Since returning to private life, Avant has been recognized at the 20th Annual Trumpet Awards for her dedication to Public Diplomacy along with luminaries such as Mayor Cory Booker and Ted Turner. She was also given the Humanitarian Award by BESLA in October 2011. A former board member of Girls Inc., she was honored with a Women of Achievement award in 2014. Last year, Nicole was awarded the Spirt of Compassion Award by UNICEF.
Avant produced the documentary “The Black Godfather” after collecting stories about her father’s influence on dozens of the world’s most high profile entertainers, athletes and politicians. The film charts the exceptional and unlikely rise of Clarence Avant, a music executive whose trailblazing behind-the-scenes accomplishments impacted the legacies of icons such as Bill Withers, Quincy Jones, Muhammad Ali, Hank Aaron, and Presidents Barack Obama and Bill Clinton. Driven by a sense of equality, loyalty, and justice, Clarence Avant left the Jim Crow south behind to emerge as a powerhouse negotiator at a time when deep-seated racism penetrated every corner of America.
As a public speaker, Nicole has given talks around the globe at various conferences and events including at the Brilliant Minds Foundation.

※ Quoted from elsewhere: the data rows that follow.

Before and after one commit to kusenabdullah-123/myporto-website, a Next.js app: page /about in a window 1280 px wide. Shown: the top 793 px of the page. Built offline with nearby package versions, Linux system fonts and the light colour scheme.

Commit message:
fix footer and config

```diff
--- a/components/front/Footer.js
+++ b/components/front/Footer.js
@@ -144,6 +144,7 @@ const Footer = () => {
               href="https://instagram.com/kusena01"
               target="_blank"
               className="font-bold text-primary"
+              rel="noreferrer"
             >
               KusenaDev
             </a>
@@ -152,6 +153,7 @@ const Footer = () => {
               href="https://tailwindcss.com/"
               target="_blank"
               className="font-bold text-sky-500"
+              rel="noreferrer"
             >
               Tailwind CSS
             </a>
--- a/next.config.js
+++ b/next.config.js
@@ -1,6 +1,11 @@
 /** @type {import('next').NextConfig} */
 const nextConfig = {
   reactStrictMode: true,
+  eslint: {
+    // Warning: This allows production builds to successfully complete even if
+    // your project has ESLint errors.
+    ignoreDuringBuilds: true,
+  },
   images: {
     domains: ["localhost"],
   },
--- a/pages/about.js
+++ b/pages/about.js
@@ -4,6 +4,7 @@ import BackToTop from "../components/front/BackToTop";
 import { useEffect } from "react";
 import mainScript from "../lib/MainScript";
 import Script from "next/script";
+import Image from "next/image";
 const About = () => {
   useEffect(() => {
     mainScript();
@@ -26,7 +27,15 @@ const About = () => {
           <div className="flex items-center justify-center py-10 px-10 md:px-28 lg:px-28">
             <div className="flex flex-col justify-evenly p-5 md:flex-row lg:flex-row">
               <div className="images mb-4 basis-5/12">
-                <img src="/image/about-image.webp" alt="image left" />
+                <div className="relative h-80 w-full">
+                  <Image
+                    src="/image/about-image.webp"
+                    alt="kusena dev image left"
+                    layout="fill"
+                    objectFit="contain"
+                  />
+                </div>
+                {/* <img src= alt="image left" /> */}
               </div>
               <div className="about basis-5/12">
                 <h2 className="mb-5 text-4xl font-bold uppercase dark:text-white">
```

Ambassador Avant lives in Los Angeles with her husband Ted Sarandos, Netflix Chief Content Officer, and is the proud stepmother of Tony and Sarah Sarandos.